** Required action **
Within the records below, repeat each line exactly but keep every picture out of the copy.

** The data **

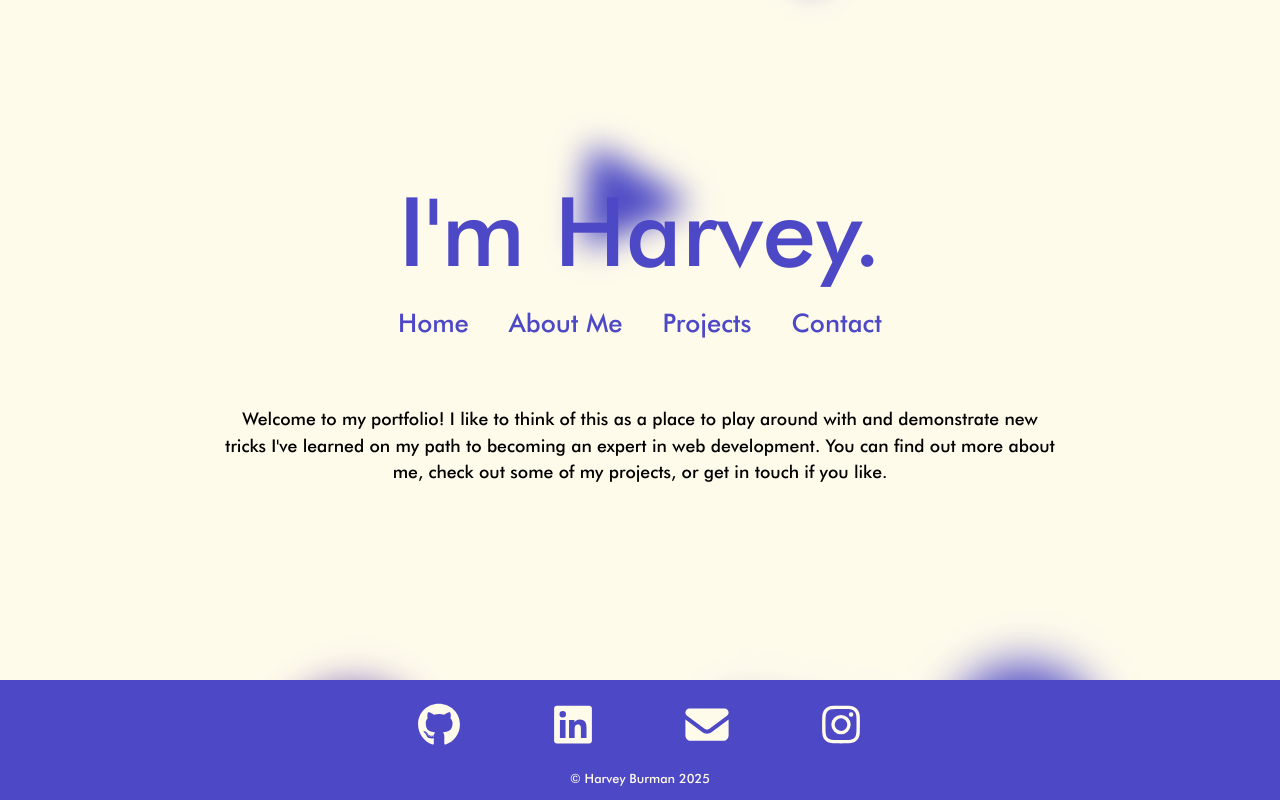
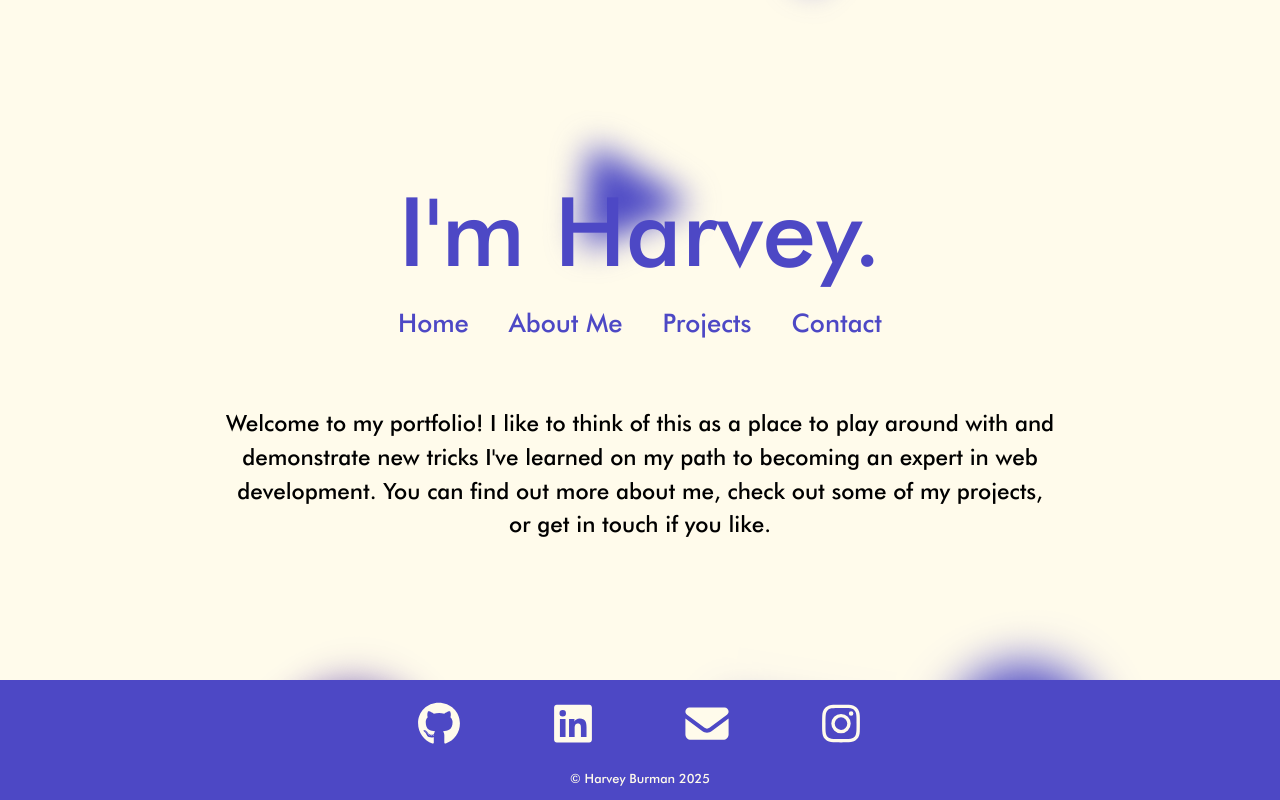
Before and after one commit to hravv/Portfolio, a React (Vite) app in the folder portfolio/: page / in a window 1280 px wide. Built offline with nearby package versions, Linux system fonts and the light colour scheme.

Commit message:
completed main structure

```diff
--- a/portfolio/package.json
+++ b/portfolio/package.json
@@ -16,6 +16,7 @@
     "@fortawesome/free-solid-svg-icons": "^7.1.0",
     "@fortawesome/react-fontawesome": "^3.1.0",
     "@tailwindcss/vite": "^4.1.14",
+    "framer-motion": "^12.23.24",
     "react": "^19.1.1",
     "react-dom": "^19.1.1",
     "tailwindcss": "^4.1.14"
--- a/portfolio/src/App.jsx
+++ b/portfolio/src/App.jsx
@@ -1,10 +1,12 @@
 import { useState } from 'react'
 import './App.css'
+import { motion, AnimatePresence } from 'framer-motion';
 
 import Home from './components/home.jsx'
 import About from './components/about.jsx'
 import Projects from './components/projects.jsx'
 import Footer from './components/footer.jsx'
+import Contact from './components/contact.jsx'
 
 function App() {
 
@@ -23,8 +25,16 @@ function App() {
     <div className='relative z-10 min-h-screen w-full flex flex-col'>
       <div className='h-[5rem] lg:h-[10rem]'></div>
       {/* Top Space */}
+      <AnimatePresence mode="wait">
+        <motion.div
+          key={page}
+          initial={{opacity:0}}
+          animate={{opacity:1}}
+          exit={{opacity:0}}
+          transition={{duration: 0.17}}
+        >
           <div className='head-container mix-blend-darken'>
-        <h1 className='mx-auto mix-blend-darken w-fit font-futura xl:text-[6rem] sm:text-[4.8rem] text-[3.5rem] text-grape'>
+            <h1 className='mx-auto mix-blend-darken* w-fit font-futura xl:text-[6rem] sm:text-[4.8rem] text-[3.5rem] text-grape transition ease-in-out'>
               {
               (page === "Home") ? "I'm Harvey."
                                 : (page === "About") ? "About Me."
@@ -54,9 +64,12 @@ function App() {
               (page === "Home") ? <Home />
                                 : (page === "About") ? <About />
                                 : (page === "Projects") ? <Projects />
+                                : (page === "Contact") ? <Contact />
                                 : ""
               }
           </section>
+        </motion.div>
+      </AnimatePresence>
       <Footer />
     </div>
   </>
--- a/portfolio/src/components/about.jsx
+++ b/portfolio/src/components/about.jsx
@@ -10,7 +10,7 @@ const About = () => {
 
       <div>
         <h1 className='mx-auto w-fit text-grape xl:text-[1.6rem] sm:text-[1.4rem] text-[1rem] mb-6'>Aspiring Web Developer</h1>
-        <p className='text-[1.1rem] w-[65%] mx-auto text-center mb-10 '>
+        <p className='text-[1.1rem] md:text-[1.4rem] w-[65%] mx-auto text-center mb-10 '>
           I'm Harvey Burman - a web developer in training with a passion for creating responsive, visually appealing user interfaces.
           I have been studying and practicing using my own time, creating projects (that you can see for yourself!) and gaining certifications as a means to achieving my goal - doing what I love as a career.
         </p>
@@ -47,7 +47,7 @@ const About = () => {
           </figure>
         </div>
         <h1 className='mx-auto w-fit text-grape xl:text-[1.6rem] sm:text-[1.4rem] text-[1rem] mb-6'>Hobbies</h1>
-        <p className='text-[1.1rem] w-[65%] mx-auto text-center mb-10 '>
+        <p className='text-[1.1rem] md:text-[1.4rem] w-[65%] mx-auto text-center mb-10 '>
           Since I was little I've loved playing video games and recently have been streaming them online to other people. I enjoy horror and retro games most but all genres are fun to me. I spend a decent portion of my free time (and money) expanding my music collection, and have a record spinning most of the time I'm not busy.
         </p>
       </div>
--- a/portfolio/src/components/contact.jsx
+++ b/portfolio/src/components/contact.jsx
@@ -0,0 +1,27 @@
+import React from 'react'
+
+const Contact = () => {
+    return (
+        <>
+        <h1 className='mx-auto w-fit text-grape xl:text-[1.6rem] sm:text-[1.4rem] text-[1rem] mb-6'>Want to get in touch?</h1>
+        <p className='text-[1.1rem] md:text-[1.4rem] w-[65%] mx-auto text-center mb-10 '>
+          Fill in the form below if you want to talk opportunities, coding, or anything at all!
+        </p>
+        <div className="form-cont w-fit mx-auto px-8 py-10 mb-10 bg-amber-100/40 rounded-2xl">
+            <form action="https://formspree.io/f/xldoqbav" method="POST" className="flex flex-col">
+            <label className="flex mb-10">
+                Your email:
+                <input type="email" name="email" className='bg-white w-[22rem] ml-8' />
+            </label>
+            <label className='flex'>
+                Your message:
+                <textarea name="message" className='bg-white ml-8 w-[22rem] h-[12rem] mb-10'></textarea>
+            </label>
+            <button type="submit" className='mb-2 text-floralwhite bg-grape w-fit mx-auto px-3 py-2 rounded-xl'>Send</button>
+            </form>
+        </div>
+    </>
+    )
+}
+
+export default Contact
--- a/portfolio/src/components/footer.jsx
+++ b/portfolio/src/components/footer.jsx
@@ -7,10 +7,21 @@ const Footer = () => {
   return (
     <section className='footer relative z-10 h-[5rem] xl:h-[7.5rem] bg-grape mt-auto flex flex-col justify-center align-middle gap-x-10 md:gap-x-20'>
         <div className='socials-cont my-auto flex justify-center align-middle gap-x-10 md:gap-x-20 h-fit'>
-        <FontAwesomeIcon icon={faGithub} className='text-floralwhite text-[2rem] xl:text-[2.7rem]' />
-        <FontAwesomeIcon icon={faLinkedin} className='text-floralwhite text-[2rem] xl:text-[2.7rem]' />
-        <FontAwesomeIcon icon={faEnvelope} className='text-floralwhite text-[2rem] xl:text-[2.7rem]' />
-        <FontAwesomeIcon icon={faInstagram} className='text-floralwhite text-[2rem] xl:text-[2.7rem]' />
+        <a href='https://github.com/hravv' target='_blank'>
+          <FontAwesomeIcon icon={faGithub} className='text-floralwhite text-[2rem] xl:text-[2.7rem] cursor-pointer hover:text-amber-100 hover:scale-120 transition' />
+        </a>
+        <a href='https://www.linkedin.com/in/harvey-burman-3b5704360/' target='_blank'>
+          <FontAwesomeIcon icon={faLinkedin} className='text-floralwhite text-[2rem] xl:text-[2.7rem] cursor-pointer hover:text-amber-100 hover:scale-120 transition' />
+        </a>
+        <a href='mailto:harveyoliverburman@outlook.com' target='_blank'>
+          <FontAwesomeIcon icon={faEnvelope} className='text-floralwhite text-[2rem] xl:text-[2.7rem] cursor-pointer hover:text-amber-100 hover:scale-120 transition' />
+        </a>
+        <a href='http://instagram.com/hravv_/' target='_blank'>
+          <FontAwesomeIcon icon={faInstagram} className='text-floralwhite text-[2rem] xl:text-[2.7rem] cursor-pointer hover:text-amber-100 hover:scale-120 transition' />
+        </a>
+
+
+
         </div>
         <div className='foot-text mx-auto h-fit mb-1.5 xl:mb-3'>
             <p className='text-floralwhite lg:text-[0.8rem]'>&#169; Harvey Burman {new Date().getFullYear()}</p>
--- a/portfolio/src/components/home.jsx
+++ b/portfolio/src/components/home.jsx
@@ -3,9 +3,10 @@ import React from 'react'
 const home = () => {
   return (
     <div className='w-fit mx-auto'>
-      <p className='text-[1.1rem] w-[65%] mx-auto text-center mb-6'>
+      <p className='text-[1.1rem] md:text-[1.4rem] w-[65%] mx-auto text-center mb-6'>
         Welcome to my portfolio! I like to think of this as a place to play around with and demonstrate new tricks I've learned on my path to becoming an expert in web development. You can find out more about me, check out some of my projects, or get in touch if you like.
       </p>
+
     </div>
   )
 }
```
Also changed, not shown: 1 other file (tests, documents, lock files or other folders). Lines whose indentation alone changed are shown as unchanged.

** Task result **
Before and after one commit to hravv/Portfolio, a React (Vite) app in the folder portfolio/: page / in a window 1280 px wide. Built offline with nearby package versions, Linux system fonts and the light colour scheme.

Commit message:
completed main structure

```diff
--- a/portfolio/package.json
+++ b/portfolio/package.json
@@ -16,6 +16,7 @@
     "@fortawesome/free-solid-svg-icons": "^7.1.0",
     "@fortawesome/react-fontawesome": "^3.1.0",
     "@tailwindcss/vite": "^4.1.14",
+    "framer-motion": "^12.23.24",
     "react": "^19.1.1",
     "react-dom": "^19.1.1",
     "tailwindcss": "^4.1.14"
--- a/portfolio/src/App.jsx
+++ b/portfolio/src/App.jsx
@@ -1,10 +1,12 @@
 import { useState } from 'react'
 import './App.css'
+import { motion, AnimatePresence } from 'framer-motion';
 
 import Home from './components/home.jsx'
 import About from './components/about.jsx'
 import Projects from './components/projects.jsx'
 import Footer from './components/footer.jsx'
+import Contact from './components/contact.jsx'
 
 function App() {
 
@@ -23,8 +25,16 @@ function App() {
     <div className='relative z-10 min-h-screen w-full flex flex-col'>
       <div className='h-[5rem] lg:h-[10rem]'></div>
       {/* Top Space */}
+      <AnimatePresence mode="wait">
+        <motion.div
+          key={page}
+          initial={{opacity:0}}
+          animate={{opacity:1}}
+          exit={{opacity:0}}
+          transition={{duration: 0.17}}
+        >
           <div className='head-container mix-blend-darken'>
-        <h1 className='mx-auto mix-blend-darken w-fit font-futura xl:text-[6rem] sm:text-[4.8rem] text-[3.5rem] text-grape'>
+            <h1 className='mx-auto mix-blend-darken* w-fit font-futura xl:text-[6rem] sm:text-[4.8rem] text-[3.5rem] text-grape transition ease-in-out'>
               {
               (page === "Home") ? "I'm Harvey."
                                 : (page === "About") ? "About Me."
@@ -54,9 +64,12 @@ function App() {
               (page === "Home") ? <Home />
                                 : (page === "About") ? <About />
                                 : (page === "Projects") ? <Projects />
+                                : (page === "Contact") ? <Contact />
                                 : ""
               }
           </section>
+        </motion.div>
+      </AnimatePresence>
       <Footer />
     </div>
   </>
--- a/portfolio/src/components/about.jsx
+++ b/portfolio/src/components/about.jsx
@@ -10,7 +10,7 @@ const About = () => {
 
       <div>
         <h1 className='mx-auto w-fit text-grape xl:text-[1.6rem] sm:text-[1.4rem] text-[1rem] mb-6'>Aspiring Web Developer</h1>
-        <p className='text-[1.1rem] w-[65%] mx-auto text-center mb-10 '>
+        <p className='text-[1.1rem] md:text-[1.4rem] w-[65%] mx-auto text-center mb-10 '>
           I'm Harvey Burman - a web developer in training with a passion for creating responsive, visually appealing user interfaces.
           I have been studying and practicing using my own time, creating projects (that you can see for yourself!) and gaining certifications as a means to achieving my goal - doing what I love as a career.
         </p>
@@ -47,7 +47,7 @@ const About = () => {
           </figure>
         </div>
         <h1 className='mx-auto w-fit text-grape xl:text-[1.6rem] sm:text-[1.4rem] text-[1rem] mb-6'>Hobbies</h1>
-        <p className='text-[1.1rem] w-[65%] mx-auto text-center mb-10 '>
+        <p className='text-[1.1rem] md:text-[1.4rem] w-[65%] mx-auto text-center mb-10 '>
           Since I was little I've loved playing video games and recently have been streaming them online to other people. I enjoy horror and retro games most but all genres are fun to me. I spend a decent portion of my free time (and money) expanding my music collection, and have a record spinning most of the time I'm not busy.
         </p>
       </div>
--- a/portfolio/src/components/contact.jsx
+++ b/portfolio/src/components/contact.jsx
@@ -0,0 +1,27 @@
+import React from 'react'
+
+const Contact = () => {
+    return (
+        <>
+        <h1 className='mx-auto w-fit text-grape xl:text-[1.6rem] sm:text-[1.4rem] text-[1rem] mb-6'>Want to get in touch?</h1>
+        <p className='text-[1.1rem] md:text-[1.4rem] w-[65%] mx-auto text-center mb-10 '>
+          Fill in the form below if you want to talk opportunities, coding, or anything at all!
+        </p>
+        <div className="form-cont w-fit mx-auto px-8 py-10 mb-10 bg-amber-100/40 rounded-2xl">
+            <form action="https://formspree.io/f/xldoqbav" method="POST" className="flex flex-col">
+            <label className="flex mb-10">
+                Your email:
+                <input type="email" name="email" className='bg-white w-[22rem] ml-8' />
+            </label>
+            <label className='flex'>
+                Your message:
+                <textarea name="message" className='bg-white ml-8 w-[22rem] h-[12rem] mb-10'></textarea>
+            </label>
+            <button type="submit" className='mb-2 text-floralwhite bg-grape w-fit mx-auto px-3 py-2 rounded-xl'>Send</button>
+            </form>
+        </div>
+    </>
+    )
+}
+
+export default Contact
--- a/portfolio/src/components/footer.jsx
+++ b/portfolio/src/components/footer.jsx
@@ -7,10 +7,21 @@ const Footer = () => {
   return (
     <section className='footer relative z-10 h-[5rem] xl:h-[7.5rem] bg-grape mt-auto flex flex-col justify-center align-middle gap-x-10 md:gap-x-20'>
         <div className='socials-cont my-auto flex justify-center align-middle gap-x-10 md:gap-x-20 h-fit'>
-        <FontAwesomeIcon icon={faGithub} className='text-floralwhite text-[2rem] xl:text-[2.7rem]' />
-        <FontAwesomeIcon icon={faLinkedin} className='text-floralwhite text-[2rem] xl:text-[2.7rem]' />
-        <FontAwesomeIcon icon={faEnvelope} className='text-floralwhite text-[2rem] xl:text-[2.7rem]' />
-        <FontAwesomeIcon icon={faInstagram} className='text-floralwhite text-[2rem] xl:text-[2.7rem]' />
+        <a href='https://github.com/hravv' target='_blank'>
+          <FontAwesomeIcon icon={faGithub} className='text-floralwhite text-[2rem] xl:text-[2.7rem] cursor-pointer hover:text-amber-100 hover:scale-120 transition' />
+        </a>
+        <a href='https://www.linkedin.com/in/harvey-burman-3b5704360/' target='_blank'>
+          <FontAwesomeIcon icon={faLinkedin} className='text-floralwhite text-[2rem] xl:text-[2.7rem] cursor-pointer hover:text-amber-100 hover:scale-120 transition' />
+        </a>
+        <a href='mailto:harveyoliverburman@outlook.com' target='_blank'>
+          <FontAwesomeIcon icon={faEnvelope} className='text-floralwhite text-[2rem] xl:text-[2.7rem] cursor-pointer hover:text-amber-100 hover:scale-120 transition' />
+        </a>
+        <a href='http://instagram.com/hravv_/' target='_blank'>
+          <FontAwesomeIcon icon={faInstagram} className='text-floralwhite text-[2rem] xl:text-[2.7rem] cursor-pointer hover:text-amber-100 hover:scale-120 transition' />
+        </a>
+
+
+
         </div>
         <div className='foot-text mx-auto h-fit mb-1.5 xl:mb-3'>
             <p className='text-floralwhite lg:text-[0.8rem]'>&#169; Harvey Burman {new Date().getFullYear()}</p>
--- a/portfolio/src/components/home.jsx
+++ b/portfolio/src/components/home.jsx
@@ -3,9 +3,10 @@ import React from 'react'
 const home = () => {
   return (
     <div className='w-fit mx-auto'>
-      <p className='text-[1.1rem] w-[65%] mx-auto text-center mb-6'>
+      <p className='text-[1.1rem] md:text-[1.4rem] w-[65%] mx-auto text-center mb-6'>
         Welcome to my portfolio! I like to think of this as a place to play around with and demonstrate new tricks I've learned on my path to becoming an expert in web development. You can find out more about me, check out some of my projects, or get in touch if you like.
       </p>
+
     </div>
   )
 }
```
Also changed, not shown: 1 other file (tests, documents, lock files or other folders). Lines whose indentation alone changed are shown as unchanged.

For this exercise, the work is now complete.